(Edit tracking data)
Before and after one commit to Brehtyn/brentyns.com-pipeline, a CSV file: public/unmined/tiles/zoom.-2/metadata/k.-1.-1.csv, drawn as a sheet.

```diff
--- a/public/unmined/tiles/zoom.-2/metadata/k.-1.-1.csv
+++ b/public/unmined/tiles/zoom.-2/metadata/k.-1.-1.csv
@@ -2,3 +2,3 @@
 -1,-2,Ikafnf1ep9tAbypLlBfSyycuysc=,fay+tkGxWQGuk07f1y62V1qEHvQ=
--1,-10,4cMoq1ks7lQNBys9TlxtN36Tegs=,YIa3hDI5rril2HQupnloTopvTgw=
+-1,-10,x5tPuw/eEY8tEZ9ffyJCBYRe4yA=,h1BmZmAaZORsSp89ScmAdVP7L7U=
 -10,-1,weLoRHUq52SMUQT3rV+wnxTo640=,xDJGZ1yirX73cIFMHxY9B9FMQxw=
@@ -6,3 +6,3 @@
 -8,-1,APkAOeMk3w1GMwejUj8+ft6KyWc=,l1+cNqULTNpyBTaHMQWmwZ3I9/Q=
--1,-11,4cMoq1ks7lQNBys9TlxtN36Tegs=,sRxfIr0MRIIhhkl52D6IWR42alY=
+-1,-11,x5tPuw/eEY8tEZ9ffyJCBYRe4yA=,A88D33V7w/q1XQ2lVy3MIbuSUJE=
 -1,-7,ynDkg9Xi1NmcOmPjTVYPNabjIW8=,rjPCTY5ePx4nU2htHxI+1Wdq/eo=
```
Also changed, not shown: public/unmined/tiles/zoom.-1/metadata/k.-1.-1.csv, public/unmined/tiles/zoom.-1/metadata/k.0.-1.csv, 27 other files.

* _Directions_
Every entry in the data should be returned exactly.

* _Solution to this task_
Before and after one commit to Brehtyn/brentyns.com-pipeline, a CSV file: public/unmined/tiles/zoom.-2/metadata/k.-1.-1.csv, drawn as a sheet.

```diff
--- a/public/unmined/tiles/zoom.-2/metadata/k.-1.-1.csv
+++ b/public/unmined/tiles/zoom.-2/metadata/k.-1.-1.csv
@@ -2,3 +2,3 @@
 -1,-2,Ikafnf1ep9tAbypLlBfSyycuysc=,fay+tkGxWQGuk07f1y62V1qEHvQ=
--1,-10,4cMoq1ks7lQNBys9TlxtN36Tegs=,YIa3hDI5rril2HQupnloTopvTgw=
+-1,-10,x5tPuw/eEY8tEZ9ffyJCBYRe4yA=,h1BmZmAaZORsSp89ScmAdVP7L7U=
 -10,-1,weLoRHUq52SMUQT3rV+wnxTo640=,xDJGZ1yirX73cIFMHxY9B9FMQxw=
@@ -6,3 +6,3 @@
 -8,-1,APkAOeMk3w1GMwejUj8+ft6KyWc=,l1+cNqULTNpyBTaHMQWmwZ3I9/Q=
--1,-11,4cMoq1ks7lQNBys9TlxtN36Tegs=,sRxfIr0MRIIhhkl52D6IWR42alY=
+-1,-11,x5tPuw/eEY8tEZ9ffyJCBYRe4yA=,A88D33V7w/q1XQ2lVy3MIbuSUJE=
 -1,-7,ynDkg9Xi1NmcOmPjTVYPNabjIW8=,rjPCTY5ePx4nU2htHxI+1Wdq/eo=
```
Also changed, not shown: public/unmined/tiles/zoom.-1/metadata/k.-1.-1.csv, public/unmined/tiles/zoom.-1/metadata/k.0.-1.csv, 27 other files.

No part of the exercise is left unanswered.